Dataset:
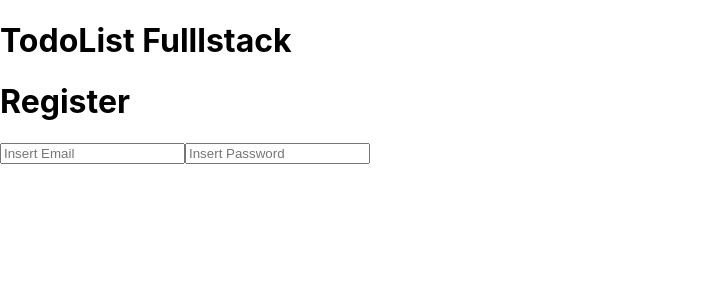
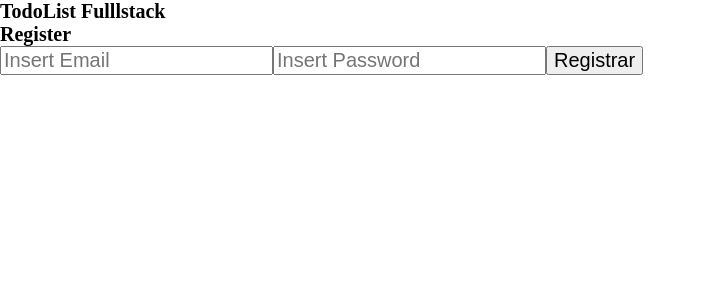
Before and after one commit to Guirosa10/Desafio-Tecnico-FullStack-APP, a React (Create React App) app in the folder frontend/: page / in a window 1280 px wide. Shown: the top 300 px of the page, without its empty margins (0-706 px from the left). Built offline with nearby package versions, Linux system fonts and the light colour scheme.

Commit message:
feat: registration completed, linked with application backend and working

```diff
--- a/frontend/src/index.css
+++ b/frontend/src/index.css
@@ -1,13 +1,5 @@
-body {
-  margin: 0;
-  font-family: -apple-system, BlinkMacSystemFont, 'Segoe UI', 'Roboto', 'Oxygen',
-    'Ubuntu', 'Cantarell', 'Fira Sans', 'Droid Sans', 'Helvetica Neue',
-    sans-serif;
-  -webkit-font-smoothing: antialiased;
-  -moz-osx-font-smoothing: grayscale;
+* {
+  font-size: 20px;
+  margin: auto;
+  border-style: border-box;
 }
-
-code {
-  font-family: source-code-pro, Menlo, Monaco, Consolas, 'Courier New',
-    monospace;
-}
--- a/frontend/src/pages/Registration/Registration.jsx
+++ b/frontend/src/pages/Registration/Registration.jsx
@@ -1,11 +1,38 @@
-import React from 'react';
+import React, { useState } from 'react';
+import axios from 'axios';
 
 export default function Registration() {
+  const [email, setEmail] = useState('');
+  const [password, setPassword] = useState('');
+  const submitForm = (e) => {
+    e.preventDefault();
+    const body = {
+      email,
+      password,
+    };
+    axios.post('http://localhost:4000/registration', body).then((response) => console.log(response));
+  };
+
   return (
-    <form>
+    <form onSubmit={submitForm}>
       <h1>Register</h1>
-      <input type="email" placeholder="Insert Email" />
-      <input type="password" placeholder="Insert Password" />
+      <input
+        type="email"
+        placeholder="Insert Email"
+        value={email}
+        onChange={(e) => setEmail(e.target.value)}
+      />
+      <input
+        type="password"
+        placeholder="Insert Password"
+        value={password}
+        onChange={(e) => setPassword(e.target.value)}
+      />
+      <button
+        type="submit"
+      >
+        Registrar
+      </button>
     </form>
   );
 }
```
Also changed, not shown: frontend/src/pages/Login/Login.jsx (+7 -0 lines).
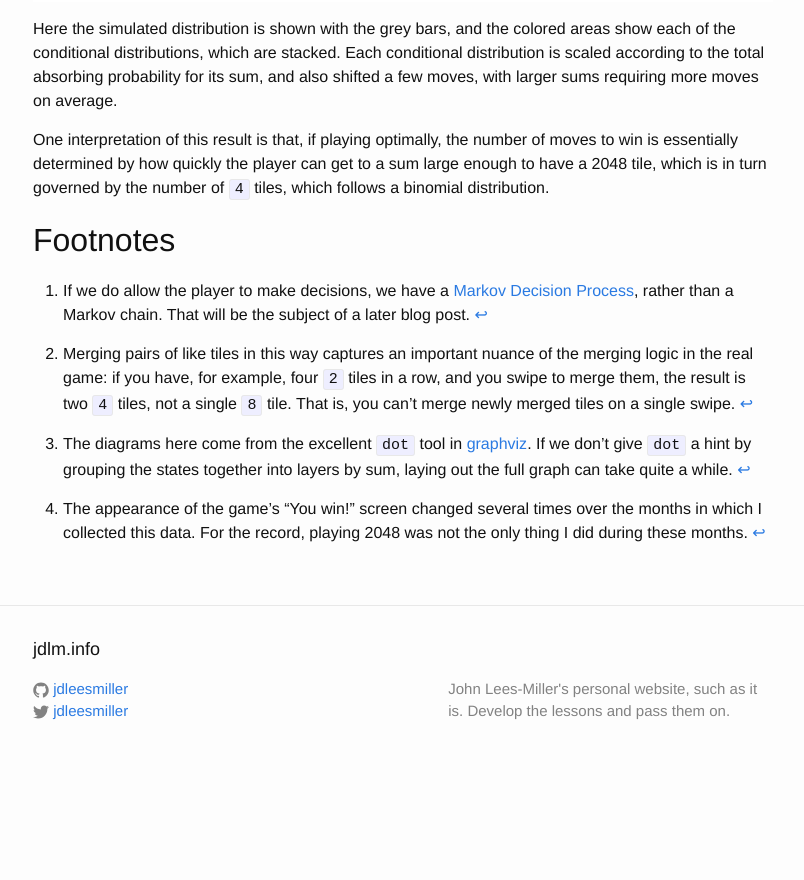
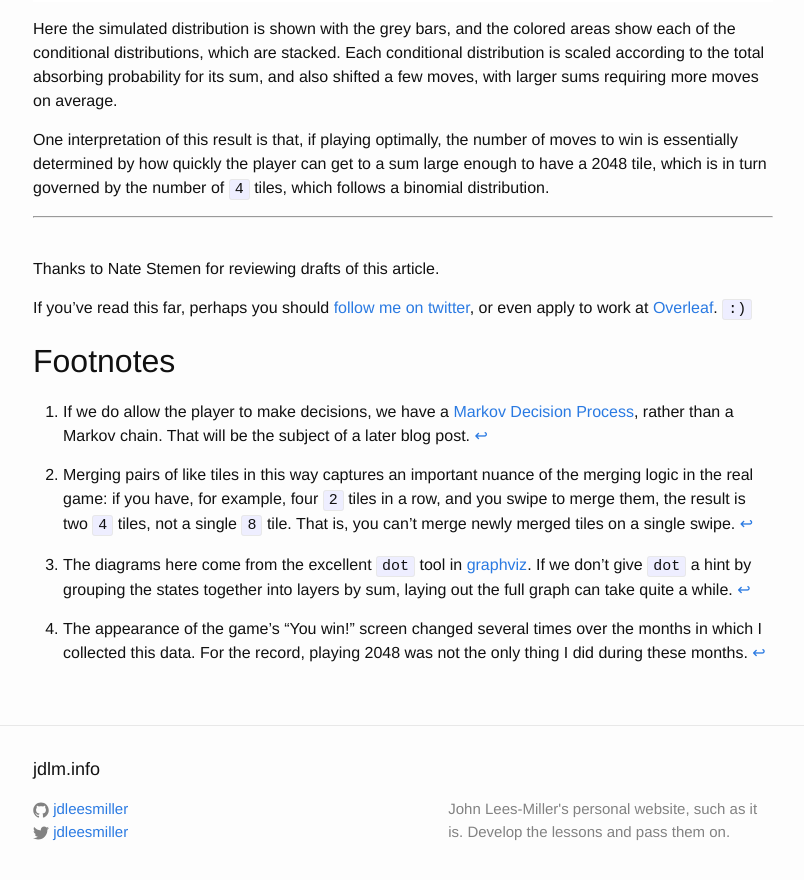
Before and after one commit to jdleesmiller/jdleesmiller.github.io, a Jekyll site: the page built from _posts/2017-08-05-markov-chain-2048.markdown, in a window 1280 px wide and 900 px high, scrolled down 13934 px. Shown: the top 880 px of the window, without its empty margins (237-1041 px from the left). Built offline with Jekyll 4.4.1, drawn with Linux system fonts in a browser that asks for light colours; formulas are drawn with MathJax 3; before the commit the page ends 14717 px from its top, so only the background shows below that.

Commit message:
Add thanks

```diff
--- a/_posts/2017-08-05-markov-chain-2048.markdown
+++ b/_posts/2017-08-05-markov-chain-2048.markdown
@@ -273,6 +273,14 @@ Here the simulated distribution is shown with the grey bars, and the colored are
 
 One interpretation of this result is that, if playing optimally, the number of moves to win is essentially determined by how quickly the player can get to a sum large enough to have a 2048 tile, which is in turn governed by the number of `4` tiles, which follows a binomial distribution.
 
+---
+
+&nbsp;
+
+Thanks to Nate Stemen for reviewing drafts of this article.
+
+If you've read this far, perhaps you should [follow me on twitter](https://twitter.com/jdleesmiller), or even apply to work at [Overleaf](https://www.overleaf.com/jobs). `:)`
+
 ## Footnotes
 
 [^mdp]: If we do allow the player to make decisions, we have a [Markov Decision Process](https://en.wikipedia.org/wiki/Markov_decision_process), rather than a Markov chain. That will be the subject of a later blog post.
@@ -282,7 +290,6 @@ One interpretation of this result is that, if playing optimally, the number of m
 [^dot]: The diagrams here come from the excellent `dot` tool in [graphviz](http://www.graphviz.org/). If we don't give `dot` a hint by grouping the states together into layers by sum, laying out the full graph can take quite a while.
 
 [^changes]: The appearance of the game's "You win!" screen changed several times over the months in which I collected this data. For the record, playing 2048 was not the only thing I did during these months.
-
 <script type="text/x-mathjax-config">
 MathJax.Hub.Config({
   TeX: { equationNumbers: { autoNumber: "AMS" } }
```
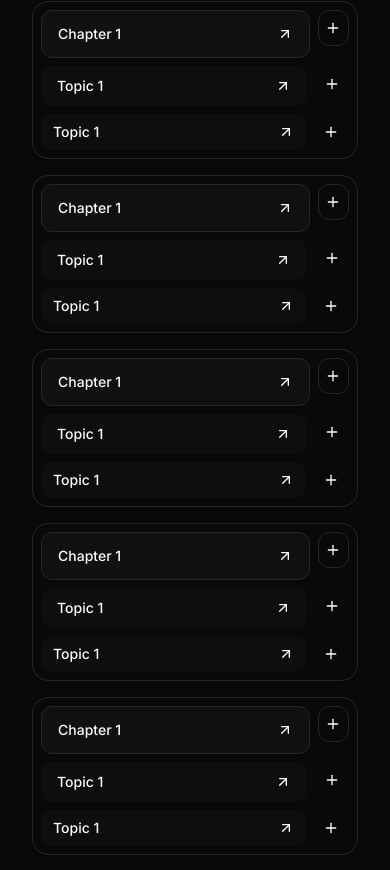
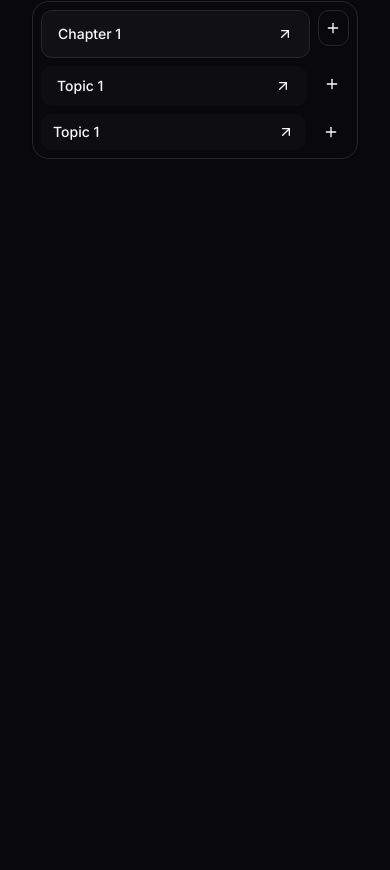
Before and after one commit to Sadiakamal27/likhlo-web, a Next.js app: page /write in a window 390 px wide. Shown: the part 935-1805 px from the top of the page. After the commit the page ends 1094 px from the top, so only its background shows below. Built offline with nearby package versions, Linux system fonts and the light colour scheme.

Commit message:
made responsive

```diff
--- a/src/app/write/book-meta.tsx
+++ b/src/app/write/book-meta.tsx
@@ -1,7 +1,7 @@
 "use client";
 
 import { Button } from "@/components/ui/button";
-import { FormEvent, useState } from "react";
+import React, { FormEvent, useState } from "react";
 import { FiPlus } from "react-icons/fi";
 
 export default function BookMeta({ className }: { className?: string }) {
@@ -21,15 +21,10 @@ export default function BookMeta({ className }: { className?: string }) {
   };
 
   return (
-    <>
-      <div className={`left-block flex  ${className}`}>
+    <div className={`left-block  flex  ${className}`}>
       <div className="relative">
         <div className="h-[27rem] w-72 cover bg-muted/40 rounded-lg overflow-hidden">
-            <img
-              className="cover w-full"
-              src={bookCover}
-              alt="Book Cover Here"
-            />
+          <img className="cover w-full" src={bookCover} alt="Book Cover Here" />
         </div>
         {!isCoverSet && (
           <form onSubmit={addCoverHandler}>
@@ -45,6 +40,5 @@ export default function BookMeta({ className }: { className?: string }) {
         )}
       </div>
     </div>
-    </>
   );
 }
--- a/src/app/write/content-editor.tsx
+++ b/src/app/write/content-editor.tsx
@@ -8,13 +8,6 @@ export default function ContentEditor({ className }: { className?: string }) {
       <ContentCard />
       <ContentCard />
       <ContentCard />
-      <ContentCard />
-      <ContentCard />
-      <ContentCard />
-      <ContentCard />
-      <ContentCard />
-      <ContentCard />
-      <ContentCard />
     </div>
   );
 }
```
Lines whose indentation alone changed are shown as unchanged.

Task description:
Reproduce the data above line for line, excluding every picture.

Response box:
Before and after one commit to Guirosa10/Desafio-Tecnico-FullStack-APP, a React (Create React App) app in the folder frontend/: page / in a window 1280 px wide. Shown: the top 300 px of the page, without its empty margins (0-706 px from the left). Built offline with nearby package versions, Linux system fonts and the light colour scheme.

Commit message:
feat: registration completed, linked with application backend and working

```diff
--- a/frontend/src/index.css
+++ b/frontend/src/index.css
@@ -1,13 +1,5 @@
-body {
-  margin: 0;
-  font-family: -apple-system, BlinkMacSystemFont, 'Segoe UI', 'Roboto', 'Oxygen',
-    'Ubuntu', 'Cantarell', 'Fira Sans', 'Droid Sans', 'Helvetica Neue',
-    sans-serif;
-  -webkit-font-smoothing: antialiased;
-  -moz-osx-font-smoothing: grayscale;
+* {
+  font-size: 20px;
+  margin: auto;
+  border-style: border-box;
 }
-
-code {
-  font-family: source-code-pro, Menlo, Monaco, Consolas, 'Courier New',
-    monospace;
-}
--- a/frontend/src/pages/Registration/Registration.jsx
+++ b/frontend/src/pages/Registration/Registration.jsx
@@ -1,11 +1,38 @@
-import React from 'react';
+import React, { useState } from 'react';
+import axios from 'axios';
 
 export default function Registration() {
+  const [email, setEmail] = useState('');
+  const [password, setPassword] = useState('');
+  const submitForm = (e) => {
+    e.preventDefault();
+    const body = {
+      email,
+      password,
+    };
+    axios.post('http://localhost:4000/registration', body).then((response) => console.log(response));
+  };
+
   return (
-    <form>
+    <form onSubmit={submitForm}>
       <h1>Register</h1>
-      <input type="email" placeholder="Insert Email" />
-      <input type="password" placeholder="Insert Password" />
+      <input
+        type="email"
+        placeholder="Insert Email"
+        value={email}
+        onChange={(e) => setEmail(e.target.value)}
+      />
+      <input
+        type="password"
+        placeholder="Insert Password"
+        value={password}
+        onChange={(e) => setPassword(e.target.value)}
+      />
+      <button
+        type="submit"
+      >
+        Registrar
+      </button>
     </form>
   );
 }
```
Also changed, not shown: frontend/src/pages/Login/Login.jsx (+7 -0 lines).
Before and after one commit to jdleesmiller/jdleesmiller.github.io, a Jekyll site: the page built from _posts/2017-08-05-markov-chain-2048.markdown, in a window 1280 px wide and 900 px high, scrolled down 13934 px. Shown: the top 880 px of the window, without its empty margins (237-1041 px from the left). Built offline with Jekyll 4.4.1, drawn with Linux system fonts in a browser that asks for light colours; formulas are drawn with MathJax 3; before the commit the page ends 14717 px from its top, so only the background shows below that.

Commit message:
Add thanks

```diff
--- a/_posts/2017-08-05-markov-chain-2048.markdown
+++ b/_posts/2017-08-05-markov-chain-2048.markdown
@@ -273,6 +273,14 @@ Here the simulated distribution is shown with the grey bars, and the colored are
 
 One interpretation of this result is that, if playing optimally, the number of moves to win is essentially determined by how quickly the player can get to a sum large enough to have a 2048 tile, which is in turn governed by the number of `4` tiles, which follows a binomial distribution.
 
+---
+
+&nbsp;
+
+Thanks to Nate Stemen for reviewing drafts of this article.
+
+If you've read this far, perhaps you should [follow me on twitter](https://twitter.com/jdleesmiller), or even apply to work at [Overleaf](https://www.overleaf.com/jobs). `:)`
+
 ## Footnotes
 
 [^mdp]: If we do allow the player to make decisions, we have a [Markov Decision Process](https://en.wikipedia.org/wiki/Markov_decision_process), rather than a Markov chain. That will be the subject of a later blog post.
@@ -282,7 +290,6 @@ One interpretation of this result is that, if playing optimally, the number of m
 [^dot]: The diagrams here come from the excellent `dot` tool in [graphviz](http://www.graphviz.org/). If we don't give `dot` a hint by grouping the states together into layers by sum, laying out the full graph can take quite a while.
 
 [^changes]: The appearance of the game's "You win!" screen changed several times over the months in which I collected this data. For the record, playing 2048 was not the only thing I did during these months.
-
 <script type="text/x-mathjax-config">
 MathJax.Hub.Config({
   TeX: { equationNumbers: { autoNumber: "AMS" } }
```
Before and after one commit to Sadiakamal27/likhlo-web, a Next.js app: page /write in a window 390 px wide. Shown: the part 935-1805 px from the top of the page. After the commit the page ends 1094 px from the top, so only its background shows below. Built offline with nearby package versions, Linux system fonts and the light colour scheme.

Commit message:
made responsive

```diff
--- a/src/app/write/book-meta.tsx
+++ b/src/app/write/book-meta.tsx
@@ -1,7 +1,7 @@
 "use client";
 
 import { Button } from "@/components/ui/button";
-import { FormEvent, useState } from "react";
+import React, { FormEvent, useState } from "react";
 import { FiPlus } from "react-icons/fi";
 
 export default function BookMeta({ className }: { className?: string }) {
@@ -21,15 +21,10 @@ export default function BookMeta({ className }: { className?: string }) {
   };
 
   return (
-    <>
-      <div className={`left-block flex  ${className}`}>
+    <div className={`left-block  flex  ${className}`}>
       <div className="relative">
         <div className="h-[27rem] w-72 cover bg-muted/40 rounded-lg overflow-hidden">
-            <img
-              className="cover w-full"
-              src={bookCover}
-              alt="Book Cover Here"
-            />
+          <img className="cover w-full" src={bookCover} alt="Book Cover Here" />
         </div>
         {!isCoverSet && (
           <form onSubmit={addCoverHandler}>
@@ -45,6 +40,5 @@ export default function BookMeta({ className }: { className?: string }) {
         )}
       </div>
     </div>
-    </>
   );
 }
--- a/src/app/write/content-editor.tsx
+++ b/src/app/write/content-editor.tsx
@@ -8,13 +8,6 @@ export default function ContentEditor({ className }: { className?: string }) {
       <ContentCard />
       <ContentCard />
       <ContentCard />
-      <ContentCard />
-      <ContentCard />
-      <ContentCard />
-      <ContentCard />
-      <ContentCard />
-      <ContentCard />
-      <ContentCard />
     </div>
   );
 }
```
Lines whose indentation alone changed are shown as unchanged.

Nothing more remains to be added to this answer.